#### Dataset

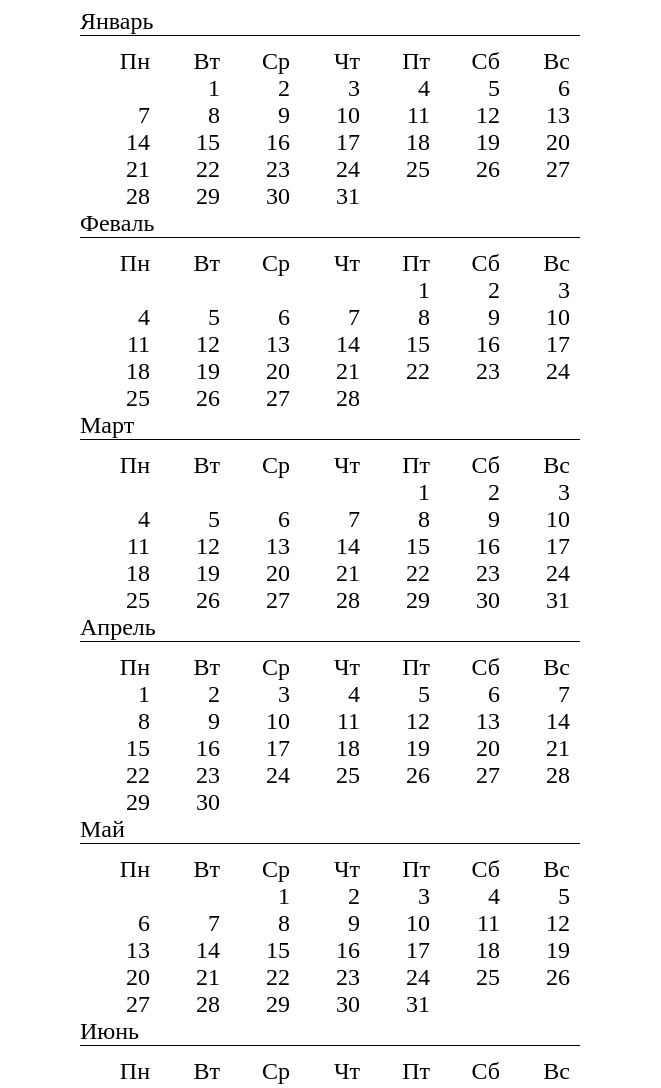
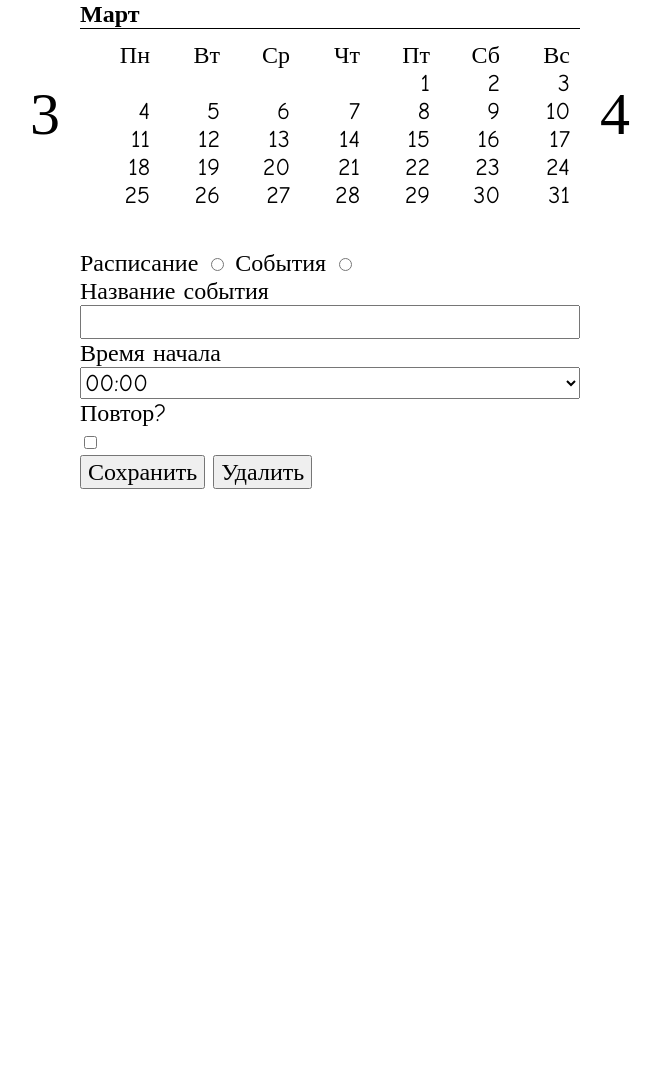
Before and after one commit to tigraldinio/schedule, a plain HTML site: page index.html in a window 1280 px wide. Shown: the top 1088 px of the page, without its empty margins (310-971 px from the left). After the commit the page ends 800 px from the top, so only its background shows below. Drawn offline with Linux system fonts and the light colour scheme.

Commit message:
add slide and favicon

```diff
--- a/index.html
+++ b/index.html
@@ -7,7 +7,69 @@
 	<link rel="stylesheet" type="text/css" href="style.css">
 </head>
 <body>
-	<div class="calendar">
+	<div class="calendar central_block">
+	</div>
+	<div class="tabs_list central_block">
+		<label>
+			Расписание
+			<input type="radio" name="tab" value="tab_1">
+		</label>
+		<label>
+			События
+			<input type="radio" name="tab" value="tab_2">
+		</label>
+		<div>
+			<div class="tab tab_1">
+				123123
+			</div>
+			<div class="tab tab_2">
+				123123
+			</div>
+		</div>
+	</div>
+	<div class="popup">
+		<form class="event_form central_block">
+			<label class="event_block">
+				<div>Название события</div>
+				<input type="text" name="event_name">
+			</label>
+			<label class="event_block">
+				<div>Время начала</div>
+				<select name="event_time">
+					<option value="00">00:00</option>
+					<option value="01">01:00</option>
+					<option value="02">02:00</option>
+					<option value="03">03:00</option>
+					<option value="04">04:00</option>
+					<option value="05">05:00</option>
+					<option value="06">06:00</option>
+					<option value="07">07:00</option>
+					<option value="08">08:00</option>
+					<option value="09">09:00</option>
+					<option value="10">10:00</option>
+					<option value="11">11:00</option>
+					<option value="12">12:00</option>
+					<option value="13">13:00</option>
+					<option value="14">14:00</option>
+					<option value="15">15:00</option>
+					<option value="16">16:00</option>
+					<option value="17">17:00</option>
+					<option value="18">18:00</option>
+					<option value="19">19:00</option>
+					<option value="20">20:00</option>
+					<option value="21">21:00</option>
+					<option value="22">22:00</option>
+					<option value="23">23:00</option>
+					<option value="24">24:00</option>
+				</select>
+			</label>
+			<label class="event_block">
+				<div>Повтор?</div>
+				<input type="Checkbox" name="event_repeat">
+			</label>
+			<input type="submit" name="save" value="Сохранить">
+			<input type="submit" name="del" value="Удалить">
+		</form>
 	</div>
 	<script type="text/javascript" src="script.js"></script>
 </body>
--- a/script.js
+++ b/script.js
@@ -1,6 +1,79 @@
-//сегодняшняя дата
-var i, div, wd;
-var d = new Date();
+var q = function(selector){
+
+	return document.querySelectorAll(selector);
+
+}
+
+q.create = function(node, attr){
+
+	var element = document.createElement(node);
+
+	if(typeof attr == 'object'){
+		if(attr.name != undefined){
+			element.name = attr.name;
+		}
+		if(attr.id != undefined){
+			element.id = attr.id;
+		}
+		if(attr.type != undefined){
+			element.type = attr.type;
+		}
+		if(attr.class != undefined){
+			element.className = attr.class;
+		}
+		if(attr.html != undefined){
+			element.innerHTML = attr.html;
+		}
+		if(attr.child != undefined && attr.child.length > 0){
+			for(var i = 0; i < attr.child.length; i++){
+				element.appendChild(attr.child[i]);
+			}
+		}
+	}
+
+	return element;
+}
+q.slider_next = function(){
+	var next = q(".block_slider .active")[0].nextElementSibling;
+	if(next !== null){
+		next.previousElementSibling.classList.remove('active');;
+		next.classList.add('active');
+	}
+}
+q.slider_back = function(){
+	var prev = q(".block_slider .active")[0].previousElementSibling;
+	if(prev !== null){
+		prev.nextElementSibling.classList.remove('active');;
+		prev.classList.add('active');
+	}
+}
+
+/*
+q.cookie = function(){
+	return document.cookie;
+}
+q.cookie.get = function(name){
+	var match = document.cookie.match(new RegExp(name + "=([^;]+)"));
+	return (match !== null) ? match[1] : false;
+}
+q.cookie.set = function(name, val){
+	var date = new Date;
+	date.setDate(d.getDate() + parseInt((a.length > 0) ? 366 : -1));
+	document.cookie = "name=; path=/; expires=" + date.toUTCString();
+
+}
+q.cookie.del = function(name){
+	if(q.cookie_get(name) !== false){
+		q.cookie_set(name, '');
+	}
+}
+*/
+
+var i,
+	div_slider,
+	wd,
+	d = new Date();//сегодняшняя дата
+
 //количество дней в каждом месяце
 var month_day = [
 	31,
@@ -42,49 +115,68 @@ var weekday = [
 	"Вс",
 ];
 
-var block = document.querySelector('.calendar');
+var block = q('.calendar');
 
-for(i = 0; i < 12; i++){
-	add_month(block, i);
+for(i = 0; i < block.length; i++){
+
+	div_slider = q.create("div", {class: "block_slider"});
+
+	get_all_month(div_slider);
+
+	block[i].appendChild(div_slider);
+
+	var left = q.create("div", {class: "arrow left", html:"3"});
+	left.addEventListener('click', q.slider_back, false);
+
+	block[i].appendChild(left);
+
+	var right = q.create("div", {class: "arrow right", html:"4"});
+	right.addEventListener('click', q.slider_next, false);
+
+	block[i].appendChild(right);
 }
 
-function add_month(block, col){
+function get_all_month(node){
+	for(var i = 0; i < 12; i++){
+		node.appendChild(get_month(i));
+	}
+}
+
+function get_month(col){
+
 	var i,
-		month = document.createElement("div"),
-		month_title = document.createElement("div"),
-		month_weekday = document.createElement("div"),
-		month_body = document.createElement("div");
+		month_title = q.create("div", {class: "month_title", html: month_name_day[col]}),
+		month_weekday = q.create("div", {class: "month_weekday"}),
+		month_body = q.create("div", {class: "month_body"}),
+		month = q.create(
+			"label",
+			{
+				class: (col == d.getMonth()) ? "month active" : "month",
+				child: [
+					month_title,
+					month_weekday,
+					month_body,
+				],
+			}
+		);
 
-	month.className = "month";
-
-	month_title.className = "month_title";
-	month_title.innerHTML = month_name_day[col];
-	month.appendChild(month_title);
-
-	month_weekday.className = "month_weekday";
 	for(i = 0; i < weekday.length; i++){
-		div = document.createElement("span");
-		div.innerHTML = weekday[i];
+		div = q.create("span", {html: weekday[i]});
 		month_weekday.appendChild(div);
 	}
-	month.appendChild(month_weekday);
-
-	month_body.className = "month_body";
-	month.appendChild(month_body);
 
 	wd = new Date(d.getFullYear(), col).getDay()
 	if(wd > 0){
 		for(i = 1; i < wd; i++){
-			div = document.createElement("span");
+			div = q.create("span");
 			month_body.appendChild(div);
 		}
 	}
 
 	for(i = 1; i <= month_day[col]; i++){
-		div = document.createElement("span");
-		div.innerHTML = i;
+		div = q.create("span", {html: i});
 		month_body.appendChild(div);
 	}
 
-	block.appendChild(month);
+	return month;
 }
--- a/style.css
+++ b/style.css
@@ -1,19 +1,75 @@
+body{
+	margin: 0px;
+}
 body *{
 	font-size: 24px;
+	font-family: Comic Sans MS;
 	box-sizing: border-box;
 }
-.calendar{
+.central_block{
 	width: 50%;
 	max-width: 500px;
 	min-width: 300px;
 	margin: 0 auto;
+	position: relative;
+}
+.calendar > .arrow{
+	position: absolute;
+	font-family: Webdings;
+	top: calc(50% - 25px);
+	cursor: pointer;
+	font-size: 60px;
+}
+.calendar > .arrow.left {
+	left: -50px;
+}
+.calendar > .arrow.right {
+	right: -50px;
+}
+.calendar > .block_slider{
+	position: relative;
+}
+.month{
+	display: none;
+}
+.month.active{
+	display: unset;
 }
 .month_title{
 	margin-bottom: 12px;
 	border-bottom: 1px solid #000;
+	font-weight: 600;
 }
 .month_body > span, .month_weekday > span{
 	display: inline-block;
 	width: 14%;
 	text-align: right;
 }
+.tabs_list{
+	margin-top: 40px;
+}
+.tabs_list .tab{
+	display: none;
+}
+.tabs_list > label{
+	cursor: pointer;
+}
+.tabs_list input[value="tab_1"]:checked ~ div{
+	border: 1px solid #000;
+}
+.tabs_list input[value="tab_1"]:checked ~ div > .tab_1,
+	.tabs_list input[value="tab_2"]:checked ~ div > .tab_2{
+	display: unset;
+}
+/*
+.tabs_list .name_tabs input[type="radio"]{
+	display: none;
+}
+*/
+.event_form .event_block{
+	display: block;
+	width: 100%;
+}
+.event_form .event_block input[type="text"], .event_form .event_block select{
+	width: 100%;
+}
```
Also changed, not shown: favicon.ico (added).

########

- Activity
Say, as a number only, how many lines of the data contain "null".

- Reply to the task
3